=== Section Start ===

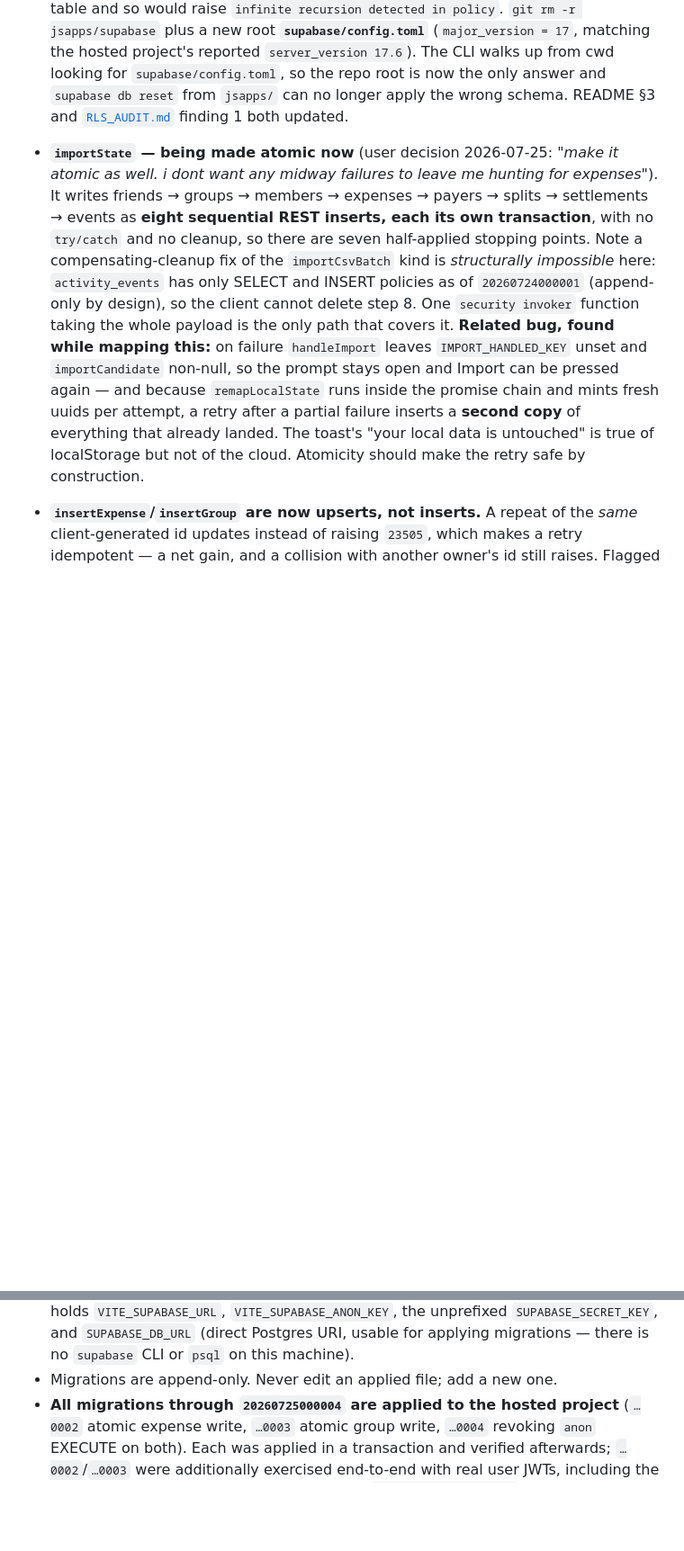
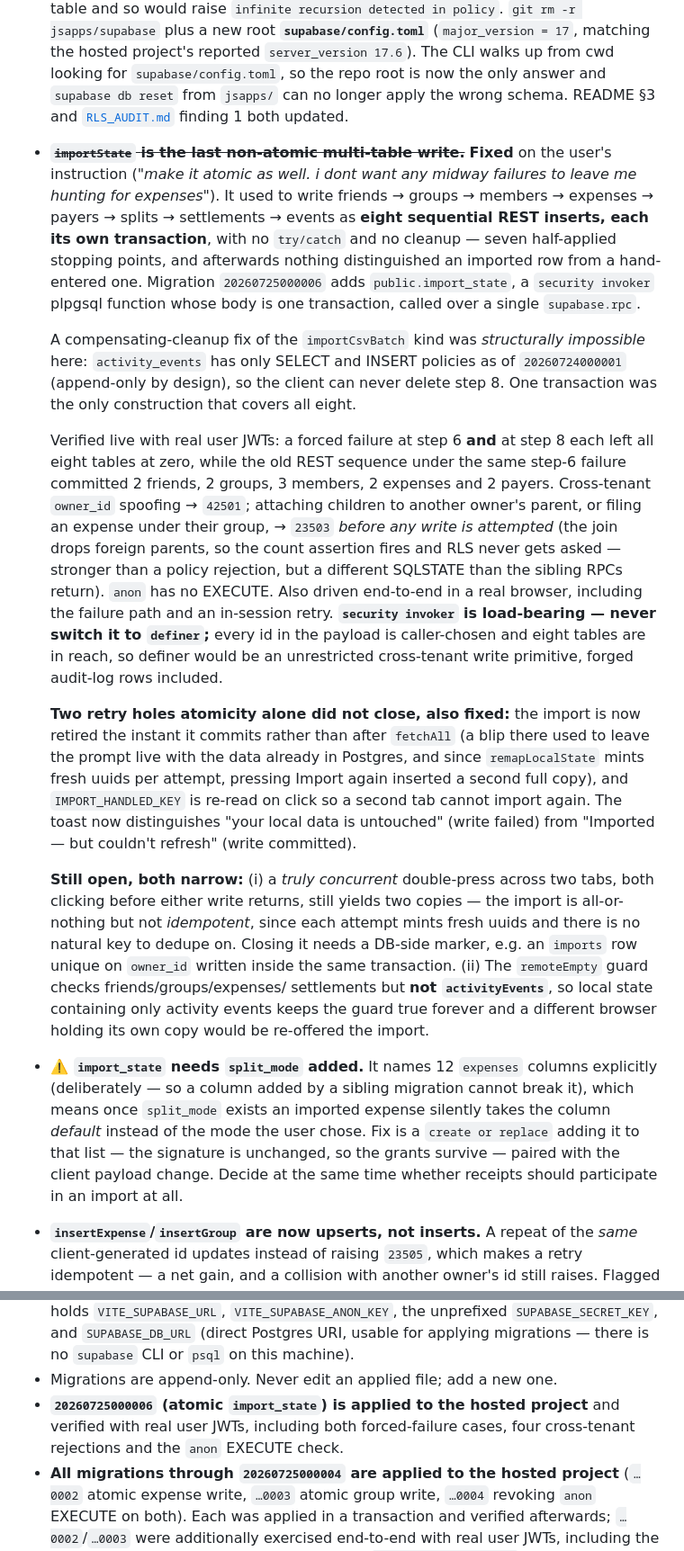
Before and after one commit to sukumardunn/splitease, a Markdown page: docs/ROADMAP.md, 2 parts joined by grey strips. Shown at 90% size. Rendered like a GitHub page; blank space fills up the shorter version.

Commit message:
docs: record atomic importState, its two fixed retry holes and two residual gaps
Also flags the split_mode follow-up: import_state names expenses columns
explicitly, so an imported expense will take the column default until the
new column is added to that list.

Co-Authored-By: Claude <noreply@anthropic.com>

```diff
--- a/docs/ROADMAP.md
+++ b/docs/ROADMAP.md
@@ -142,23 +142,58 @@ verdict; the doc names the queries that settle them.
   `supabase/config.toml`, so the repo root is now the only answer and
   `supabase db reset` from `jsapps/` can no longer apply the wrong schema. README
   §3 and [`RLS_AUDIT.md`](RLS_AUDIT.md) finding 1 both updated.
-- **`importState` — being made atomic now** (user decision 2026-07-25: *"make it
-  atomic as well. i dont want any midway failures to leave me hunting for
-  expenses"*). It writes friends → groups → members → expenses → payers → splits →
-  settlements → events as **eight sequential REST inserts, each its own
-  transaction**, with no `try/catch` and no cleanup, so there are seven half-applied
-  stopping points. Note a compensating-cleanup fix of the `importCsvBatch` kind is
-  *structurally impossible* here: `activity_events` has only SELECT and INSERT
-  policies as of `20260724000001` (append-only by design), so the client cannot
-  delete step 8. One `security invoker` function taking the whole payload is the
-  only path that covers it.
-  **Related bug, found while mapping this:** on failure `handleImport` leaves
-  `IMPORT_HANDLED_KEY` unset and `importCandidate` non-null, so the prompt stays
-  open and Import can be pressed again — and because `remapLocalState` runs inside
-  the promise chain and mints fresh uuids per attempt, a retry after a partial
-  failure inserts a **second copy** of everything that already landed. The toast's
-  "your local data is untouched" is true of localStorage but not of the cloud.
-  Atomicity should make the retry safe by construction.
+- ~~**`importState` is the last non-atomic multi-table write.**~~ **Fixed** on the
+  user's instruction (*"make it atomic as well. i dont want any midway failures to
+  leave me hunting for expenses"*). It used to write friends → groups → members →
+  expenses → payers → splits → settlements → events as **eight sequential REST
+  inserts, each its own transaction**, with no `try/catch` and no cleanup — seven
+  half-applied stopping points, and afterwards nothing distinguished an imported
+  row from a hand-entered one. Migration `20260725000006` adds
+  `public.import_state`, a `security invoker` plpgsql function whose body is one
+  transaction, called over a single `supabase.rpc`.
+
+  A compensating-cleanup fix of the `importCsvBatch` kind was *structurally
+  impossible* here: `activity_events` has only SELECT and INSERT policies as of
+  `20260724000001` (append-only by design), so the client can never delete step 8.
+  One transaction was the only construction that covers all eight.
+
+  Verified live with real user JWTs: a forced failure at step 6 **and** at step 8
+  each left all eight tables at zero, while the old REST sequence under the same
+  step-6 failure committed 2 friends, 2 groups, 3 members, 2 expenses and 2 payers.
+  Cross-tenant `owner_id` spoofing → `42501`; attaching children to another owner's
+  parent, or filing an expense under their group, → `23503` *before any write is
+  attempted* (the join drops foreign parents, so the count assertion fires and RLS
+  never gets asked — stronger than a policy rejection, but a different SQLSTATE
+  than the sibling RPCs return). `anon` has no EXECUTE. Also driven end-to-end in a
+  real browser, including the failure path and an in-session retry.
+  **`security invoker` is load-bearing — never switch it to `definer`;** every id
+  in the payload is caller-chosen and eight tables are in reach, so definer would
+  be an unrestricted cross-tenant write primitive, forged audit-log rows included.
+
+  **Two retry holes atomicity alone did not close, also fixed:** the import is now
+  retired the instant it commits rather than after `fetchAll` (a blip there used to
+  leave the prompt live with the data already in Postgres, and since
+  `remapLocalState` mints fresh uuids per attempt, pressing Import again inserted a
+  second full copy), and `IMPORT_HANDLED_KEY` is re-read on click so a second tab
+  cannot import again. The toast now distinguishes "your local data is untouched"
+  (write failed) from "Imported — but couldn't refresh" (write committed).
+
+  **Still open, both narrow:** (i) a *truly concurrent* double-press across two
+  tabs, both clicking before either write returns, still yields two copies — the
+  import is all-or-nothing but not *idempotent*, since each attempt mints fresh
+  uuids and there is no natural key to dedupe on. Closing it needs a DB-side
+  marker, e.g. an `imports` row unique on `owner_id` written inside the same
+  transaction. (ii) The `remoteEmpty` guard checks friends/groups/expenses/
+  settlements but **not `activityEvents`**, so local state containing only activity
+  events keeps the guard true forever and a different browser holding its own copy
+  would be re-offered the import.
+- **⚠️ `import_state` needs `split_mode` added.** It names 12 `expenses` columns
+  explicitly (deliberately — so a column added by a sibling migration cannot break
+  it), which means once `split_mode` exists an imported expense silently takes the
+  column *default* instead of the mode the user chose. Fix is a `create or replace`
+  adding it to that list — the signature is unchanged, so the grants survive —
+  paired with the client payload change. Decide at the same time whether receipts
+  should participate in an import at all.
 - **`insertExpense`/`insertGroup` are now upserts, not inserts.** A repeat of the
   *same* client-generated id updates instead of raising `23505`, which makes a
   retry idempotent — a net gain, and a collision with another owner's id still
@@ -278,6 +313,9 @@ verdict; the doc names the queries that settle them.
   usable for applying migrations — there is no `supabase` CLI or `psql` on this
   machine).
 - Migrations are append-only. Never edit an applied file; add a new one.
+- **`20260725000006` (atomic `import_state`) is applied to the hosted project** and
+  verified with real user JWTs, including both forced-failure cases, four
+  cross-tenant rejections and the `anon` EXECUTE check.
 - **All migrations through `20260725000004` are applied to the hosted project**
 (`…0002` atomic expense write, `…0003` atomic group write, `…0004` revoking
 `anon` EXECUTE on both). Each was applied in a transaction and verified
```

=== Section End ===

### EXERCISE BRIEF
Could the data above be returned in full, exactly, with every image left out?

### EXERCISE RESPONSE
Before and after one commit to sukumardunn/splitease, a Markdown page: docs/ROADMAP.md, 2 parts joined by grey strips. Shown at 90% size. Rendered like a GitHub page; blank space fills up the shorter version.

Commit message:
docs: record atomic importState, its two fixed retry holes and two residual gaps
Also flags the split_mode follow-up: import_state names expenses columns
explicitly, so an imported expense will take the column default until the
new column is added to that list.

Co-Authored-By: Claude <noreply@anthropic.com>

```diff
--- a/docs/ROADMAP.md
+++ b/docs/ROADMAP.md
@@ -142,23 +142,58 @@ verdict; the doc names the queries that settle them.
   `supabase/config.toml`, so the repo root is now the only answer and
   `supabase db reset` from `jsapps/` can no longer apply the wrong schema. README
   §3 and [`RLS_AUDIT.md`](RLS_AUDIT.md) finding 1 both updated.
-- **`importState` — being made atomic now** (user decision 2026-07-25: *"make it
-  atomic as well. i dont want any midway failures to leave me hunting for
-  expenses"*). It writes friends → groups → members → expenses → payers → splits →
-  settlements → events as **eight sequential REST inserts, each its own
-  transaction**, with no `try/catch` and no cleanup, so there are seven half-applied
-  stopping points. Note a compensating-cleanup fix of the `importCsvBatch` kind is
-  *structurally impossible* here: `activity_events` has only SELECT and INSERT
-  policies as of `20260724000001` (append-only by design), so the client cannot
-  delete step 8. One `security invoker` function taking the whole payload is the
-  only path that covers it.
-  **Related bug, found while mapping this:** on failure `handleImport` leaves
-  `IMPORT_HANDLED_KEY` unset and `importCandidate` non-null, so the prompt stays
-  open and Import can be pressed again — and because `remapLocalState` runs inside
-  the promise chain and mints fresh uuids per attempt, a retry after a partial
-  failure inserts a **second copy** of everything that already landed. The toast's
-  "your local data is untouched" is true of localStorage but not of the cloud.
-  Atomicity should make the retry safe by construction.
+- ~~**`importState` is the last non-atomic multi-table write.**~~ **Fixed** on the
+  user's instruction (*"make it atomic as well. i dont want any midway failures to
+  leave me hunting for expenses"*). It used to write friends → groups → members →
+  expenses → payers → splits → settlements → events as **eight sequential REST
+  inserts, each its own transaction**, with no `try/catch` and no cleanup — seven
+  half-applied stopping points, and afterwards nothing distinguished an imported
+  row from a hand-entered one. Migration `20260725000006` adds
+  `public.import_state`, a `security invoker` plpgsql function whose body is one
+  transaction, called over a single `supabase.rpc`.
+
+  A compensating-cleanup fix of the `importCsvBatch` kind was *structurally
+  impossible* here: `activity_events` has only SELECT and INSERT policies as of
+  `20260724000001` (append-only by design), so the client can never delete step 8.
+  One transaction was the only construction that covers all eight.
+
+  Verified live with real user JWTs: a forced failure at step 6 **and** at step 8
+  each left all eight tables at zero, while the old REST sequence under the same
+  step-6 failure committed 2 friends, 2 groups, 3 members, 2 expenses and 2 payers.
+  Cross-tenant `owner_id` spoofing → `42501`; attaching children to another owner's
+  parent, or filing an expense under their group, → `23503` *before any write is
+  attempted* (the join drops foreign parents, so the count assertion fires and RLS
+  never gets asked — stronger than a policy rejection, but a different SQLSTATE
+  than the sibling RPCs return). `anon` has no EXECUTE. Also driven end-to-end in a
+  real browser, including the failure path and an in-session retry.
+  **`security invoker` is load-bearing — never switch it to `definer`;** every id
+  in the payload is caller-chosen and eight tables are in reach, so definer would
+  be an unrestricted cross-tenant write primitive, forged audit-log rows included.
+
+  **Two retry holes atomicity alone did not close, also fixed:** the import is now
+  retired the instant it commits rather than after `fetchAll` (a blip there used to
+  leave the prompt live with the data already in Postgres, and since
+  `remapLocalState` mints fresh uuids per attempt, pressing Import again inserted a
+  second full copy), and `IMPORT_HANDLED_KEY` is re-read on click so a second tab
+  cannot import again. The toast now distinguishes "your local data is untouched"
+  (write failed) from "Imported — but couldn't refresh" (write committed).
+
+  **Still open, both narrow:** (i) a *truly concurrent* double-press across two
+  tabs, both clicking before either write returns, still yields two copies — the
+  import is all-or-nothing but not *idempotent*, since each attempt mints fresh
+  uuids and there is no natural key to dedupe on. Closing it needs a DB-side
+  marker, e.g. an `imports` row unique on `owner_id` written inside the same
+  transaction. (ii) The `remoteEmpty` guard checks friends/groups/expenses/
+  settlements but **not `activityEvents`**, so local state containing only activity
+  events keeps the guard true forever and a different browser holding its own copy
+  would be re-offered the import.
+- **⚠️ `import_state` needs `split_mode` added.** It names 12 `expenses` columns
+  explicitly (deliberately — so a column added by a sibling migration cannot break
+  it), which means once `split_mode` exists an imported expense silently takes the
+  column *default* instead of the mode the user chose. Fix is a `create or replace`
+  adding it to that list — the signature is unchanged, so the grants survive —
+  paired with the client payload change. Decide at the same time whether receipts
+  should participate in an import at all.
 - **`insertExpense`/`insertGroup` are now upserts, not inserts.** A repeat of the
   *same* client-generated id updates instead of raising `23505`, which makes a
   retry idempotent — a net gain, and a collision with another owner's id still
@@ -278,6 +313,9 @@ verdict; the doc names the queries that settle them.
   usable for applying migrations — there is no `supabase` CLI or `psql` on this
   machine).
 - Migrations are append-only. Never edit an applied file; add a new one.
+- **`20260725000006` (atomic `import_state`) is applied to the hosted project** and
+  verified with real user JWTs, including both forced-failure cases, four
+  cross-tenant rejections and the `anon` EXECUTE check.
 - **All migrations through `20260725000004` are applied to the hosted project**
 (`…0002` atomic expense write, `…0003` atomic group write, `…0004` revoking
 `anon` EXECUTE on both). Each was applied in a transaction and verified
```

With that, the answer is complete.